Want to know more? Barry Schwartz did an enlightening and hilarious TED Talk on thought paralysis and the paradox of choice. I try and watch it a couple times a year to make sure it stays top of mind when it comes to my work and wider life.

P.S. Keep things tidy and organised, all of this is redundant if your workflow resembles a hoarders’ attic.
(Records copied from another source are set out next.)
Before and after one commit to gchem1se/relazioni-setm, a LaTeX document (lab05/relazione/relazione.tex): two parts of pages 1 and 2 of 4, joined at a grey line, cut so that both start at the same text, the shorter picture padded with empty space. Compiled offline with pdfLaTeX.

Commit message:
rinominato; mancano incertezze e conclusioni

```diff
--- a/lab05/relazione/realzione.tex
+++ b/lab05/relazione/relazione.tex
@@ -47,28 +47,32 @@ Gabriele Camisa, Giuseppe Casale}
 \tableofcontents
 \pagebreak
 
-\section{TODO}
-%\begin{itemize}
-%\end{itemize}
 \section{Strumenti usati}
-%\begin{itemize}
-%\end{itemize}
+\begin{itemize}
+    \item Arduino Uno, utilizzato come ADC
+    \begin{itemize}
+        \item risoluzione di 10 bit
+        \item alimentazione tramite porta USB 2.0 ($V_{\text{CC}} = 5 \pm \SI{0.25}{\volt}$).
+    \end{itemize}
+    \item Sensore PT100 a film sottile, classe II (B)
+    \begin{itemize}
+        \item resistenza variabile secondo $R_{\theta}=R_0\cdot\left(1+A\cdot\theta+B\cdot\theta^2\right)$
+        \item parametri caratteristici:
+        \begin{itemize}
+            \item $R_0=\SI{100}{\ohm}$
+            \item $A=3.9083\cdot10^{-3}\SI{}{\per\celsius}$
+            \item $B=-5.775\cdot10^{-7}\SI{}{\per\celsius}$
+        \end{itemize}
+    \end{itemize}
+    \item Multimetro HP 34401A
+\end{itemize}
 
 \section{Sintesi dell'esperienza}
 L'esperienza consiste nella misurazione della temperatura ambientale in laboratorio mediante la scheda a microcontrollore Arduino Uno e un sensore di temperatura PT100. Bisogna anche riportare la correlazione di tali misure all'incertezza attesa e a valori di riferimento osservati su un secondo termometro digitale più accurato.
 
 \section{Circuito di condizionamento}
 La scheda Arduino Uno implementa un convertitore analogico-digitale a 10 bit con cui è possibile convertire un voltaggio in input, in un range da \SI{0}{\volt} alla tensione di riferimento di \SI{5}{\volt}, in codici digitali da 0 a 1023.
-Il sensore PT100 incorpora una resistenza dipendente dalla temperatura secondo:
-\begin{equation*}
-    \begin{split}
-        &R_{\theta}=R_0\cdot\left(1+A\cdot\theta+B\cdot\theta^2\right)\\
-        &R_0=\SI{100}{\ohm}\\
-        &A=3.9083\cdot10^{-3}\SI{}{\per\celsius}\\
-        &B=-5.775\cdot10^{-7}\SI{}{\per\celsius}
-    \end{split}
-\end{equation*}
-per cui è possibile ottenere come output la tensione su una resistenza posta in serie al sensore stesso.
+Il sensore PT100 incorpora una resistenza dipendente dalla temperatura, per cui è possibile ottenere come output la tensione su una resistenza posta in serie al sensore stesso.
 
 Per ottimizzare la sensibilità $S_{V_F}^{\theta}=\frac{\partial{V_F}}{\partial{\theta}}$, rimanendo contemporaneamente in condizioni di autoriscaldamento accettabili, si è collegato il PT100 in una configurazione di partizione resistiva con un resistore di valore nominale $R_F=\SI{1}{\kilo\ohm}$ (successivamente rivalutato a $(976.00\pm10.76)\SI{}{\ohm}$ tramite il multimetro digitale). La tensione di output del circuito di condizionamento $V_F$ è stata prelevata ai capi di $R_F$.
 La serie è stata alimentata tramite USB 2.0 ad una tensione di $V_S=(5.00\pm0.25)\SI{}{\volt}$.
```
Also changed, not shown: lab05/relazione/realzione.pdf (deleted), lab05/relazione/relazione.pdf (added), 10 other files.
You’ll thank yourself when you get the tricky projects that might end up having multiple unexpected revisions.

Dan King
Head of Motion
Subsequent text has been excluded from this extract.